Information Block Start
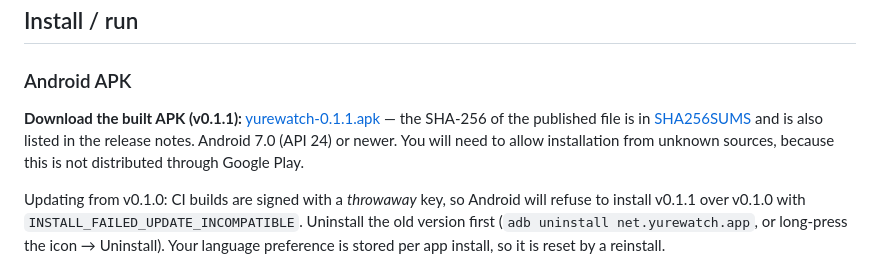
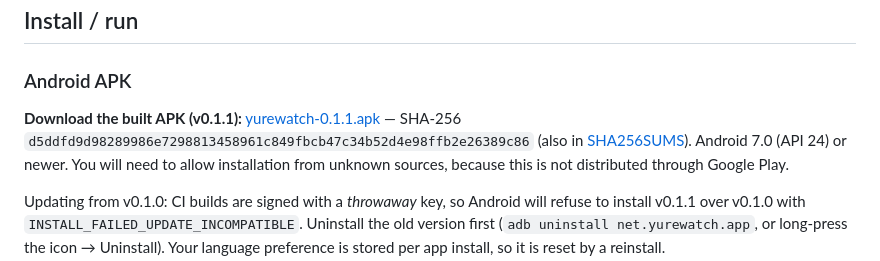
Before and after one commit to franzathome2024-hue/yurewatch, a Markdown page: README.md, the part around the change. GitHub-like rendering.

Commit message:
docs: record the published v0.1.1 APK checksum

```diff
--- a/README.md
+++ b/README.md
@@ -87,9 +87,8 @@ simulations.
 
 **Download the built APK (v0.1.1):**
 [yurewatch-0.1.1.apk](https://github.com/franzathome2024-hue/yurewatch/releases/download/v0.1.1/yurewatch-0.1.1.apk)
-— the SHA-256 of the published file is in
-[SHA256SUMS](https://github.com/franzathome2024-hue/yurewatch/releases/download/v0.1.1/SHA256SUMS)
-and is also listed in the release notes.
+— SHA-256 `d5ddfd9d98289986e7298813458961c849fbcb47c34b52d4e98ffb2e26389c86`
+(also in [SHA256SUMS](https://github.com/franzathome2024-hue/yurewatch/releases/download/v0.1.1/SHA256SUMS)).
 Android 7.0 (API 24) or newer. You will need to allow installation from
 unknown sources, because this is not distributed through Google Play.
 
```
Information Block End
What is required: Set down the lines of the records above exactly, apart from the pictures.

Solution for this exercise:
Before and after one commit to franzathome2024-hue/yurewatch, a Markdown page: README.md, the part around the change. GitHub-like rendering.

Commit message:
docs: record the published v0.1.1 APK checksum

```diff
--- a/README.md
+++ b/README.md
@@ -87,9 +87,8 @@ simulations.
 
 **Download the built APK (v0.1.1):**
 [yurewatch-0.1.1.apk](https://github.com/franzathome2024-hue/yurewatch/releases/download/v0.1.1/yurewatch-0.1.1.apk)
-— the SHA-256 of the published file is in
-[SHA256SUMS](https://github.com/franzathome2024-hue/yurewatch/releases/download/v0.1.1/SHA256SUMS)
-and is also listed in the release notes.
+— SHA-256 `d5ddfd9d98289986e7298813458961c849fbcb47c34b52d4e98ffb2e26389c86`
+(also in [SHA256SUMS](https://github.com/franzathome2024-hue/yurewatch/releases/download/v0.1.1/SHA256SUMS)).
 Android 7.0 (API 24) or newer. You will need to allow installation from
 unknown sources, because this is not distributed through Google Play.
 
```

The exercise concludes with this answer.